## WHAT YOU HAVE TO DO
Repeat the data verbatim.

## TASK DATA
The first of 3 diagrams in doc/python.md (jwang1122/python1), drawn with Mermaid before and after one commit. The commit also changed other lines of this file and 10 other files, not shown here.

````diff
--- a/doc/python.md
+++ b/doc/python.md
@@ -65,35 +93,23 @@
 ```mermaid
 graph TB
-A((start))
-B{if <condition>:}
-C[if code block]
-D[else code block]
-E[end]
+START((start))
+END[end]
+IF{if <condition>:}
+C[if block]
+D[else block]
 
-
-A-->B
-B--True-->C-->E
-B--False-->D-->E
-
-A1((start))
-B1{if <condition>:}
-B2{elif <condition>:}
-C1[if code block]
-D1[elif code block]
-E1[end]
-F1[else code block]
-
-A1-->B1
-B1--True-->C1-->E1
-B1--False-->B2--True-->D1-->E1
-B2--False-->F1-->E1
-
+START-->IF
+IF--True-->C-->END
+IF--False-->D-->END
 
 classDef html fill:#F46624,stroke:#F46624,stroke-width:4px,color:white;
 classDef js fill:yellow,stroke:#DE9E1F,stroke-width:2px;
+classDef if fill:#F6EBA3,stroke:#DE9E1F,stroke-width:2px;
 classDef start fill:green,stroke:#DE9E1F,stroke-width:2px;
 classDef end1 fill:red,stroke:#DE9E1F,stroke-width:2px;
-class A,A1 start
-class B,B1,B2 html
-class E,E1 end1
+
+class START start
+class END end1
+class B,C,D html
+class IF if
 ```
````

## RESPONSE FOR THIS EXERCISE
The first of 3 diagrams in doc/python.md (jwang1122/python1), drawn with Mermaid before and after one commit. The commit also changed other lines of this file and 10 other files, not shown here.

````diff
--- a/doc/python.md
+++ b/doc/python.md
@@ -65,35 +93,23 @@
 ```mermaid
 graph TB
-A((start))
-B{if <condition>:}
-C[if code block]
-D[else code block]
-E[end]
+START((start))
+END[end]
+IF{if <condition>:}
+C[if block]
+D[else block]
 
-
-A-->B
-B--True-->C-->E
-B--False-->D-->E
-
-A1((start))
-B1{if <condition>:}
-B2{elif <condition>:}
-C1[if code block]
-D1[elif code block]
-E1[end]
-F1[else code block]
-
-A1-->B1
-B1--True-->C1-->E1
-B1--False-->B2--True-->D1-->E1
-B2--False-->F1-->E1
-
+START-->IF
+IF--True-->C-->END
+IF--False-->D-->END
 
 classDef html fill:#F46624,stroke:#F46624,stroke-width:4px,color:white;
 classDef js fill:yellow,stroke:#DE9E1F,stroke-width:2px;
+classDef if fill:#F6EBA3,stroke:#DE9E1F,stroke-width:2px;
 classDef start fill:green,stroke:#DE9E1F,stroke-width:2px;
 classDef end1 fill:red,stroke:#DE9E1F,stroke-width:2px;
-class A,A1 start
-class B,B1,B2 html
-class E,E1 end1
+
+class START start
+class END end1
+class B,C,D html
+class IF if
 ```
````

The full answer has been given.